[Front-end code edit data]
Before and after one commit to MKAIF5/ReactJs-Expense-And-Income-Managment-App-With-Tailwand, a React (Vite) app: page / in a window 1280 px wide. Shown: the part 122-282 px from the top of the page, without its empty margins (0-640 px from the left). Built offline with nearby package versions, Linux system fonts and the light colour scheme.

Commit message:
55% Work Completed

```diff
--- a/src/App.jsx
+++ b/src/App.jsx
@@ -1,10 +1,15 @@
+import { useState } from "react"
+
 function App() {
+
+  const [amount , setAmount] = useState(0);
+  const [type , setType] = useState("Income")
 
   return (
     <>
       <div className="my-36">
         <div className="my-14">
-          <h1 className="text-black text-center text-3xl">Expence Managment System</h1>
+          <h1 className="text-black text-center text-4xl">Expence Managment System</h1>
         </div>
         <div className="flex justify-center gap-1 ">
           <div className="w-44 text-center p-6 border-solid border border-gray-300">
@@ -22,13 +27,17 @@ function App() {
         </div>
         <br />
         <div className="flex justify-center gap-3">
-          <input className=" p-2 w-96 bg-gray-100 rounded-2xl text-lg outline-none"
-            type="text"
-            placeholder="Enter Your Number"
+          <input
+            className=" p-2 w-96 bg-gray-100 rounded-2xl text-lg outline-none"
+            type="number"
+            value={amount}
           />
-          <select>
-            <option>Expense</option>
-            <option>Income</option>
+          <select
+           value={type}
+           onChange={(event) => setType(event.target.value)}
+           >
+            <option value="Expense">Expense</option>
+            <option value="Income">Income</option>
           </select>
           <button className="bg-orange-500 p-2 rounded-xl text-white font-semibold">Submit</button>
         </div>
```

* REQUIREMENT: Every line of the data above is to be repeated exactly.

* PROBLEM SOLUTION:
Before and after one commit to MKAIF5/ReactJs-Expense-And-Income-Managment-App-With-Tailwand, a React (Vite) app: page / in a window 1280 px wide. Shown: the part 122-282 px from the top of the page, without its empty margins (0-640 px from the left). Built offline with nearby package versions, Linux system fonts and the light colour scheme.

Commit message:
55% Work Completed

```diff
--- a/src/App.jsx
+++ b/src/App.jsx
@@ -1,10 +1,15 @@
+import { useState } from "react"
+
 function App() {
+
+  const [amount , setAmount] = useState(0);
+  const [type , setType] = useState("Income")
 
   return (
     <>
       <div className="my-36">
         <div className="my-14">
-          <h1 className="text-black text-center text-3xl">Expence Managment System</h1>
+          <h1 className="text-black text-center text-4xl">Expence Managment System</h1>
         </div>
         <div className="flex justify-center gap-1 ">
           <div className="w-44 text-center p-6 border-solid border border-gray-300">
@@ -22,13 +27,17 @@ function App() {
         </div>
         <br />
         <div className="flex justify-center gap-3">
-          <input className=" p-2 w-96 bg-gray-100 rounded-2xl text-lg outline-none"
-            type="text"
-            placeholder="Enter Your Number"
+          <input
+            className=" p-2 w-96 bg-gray-100 rounded-2xl text-lg outline-none"
+            type="number"
+            value={amount}
           />
-          <select>
-            <option>Expense</option>
-            <option>Income</option>
+          <select
+           value={type}
+           onChange={(event) => setType(event.target.value)}
+           >
+            <option value="Expense">Expense</option>
+            <option value="Income">Income</option>
           </select>
           <button className="bg-orange-500 p-2 rounded-xl text-white font-semibold">Submit</button>
         </div>
```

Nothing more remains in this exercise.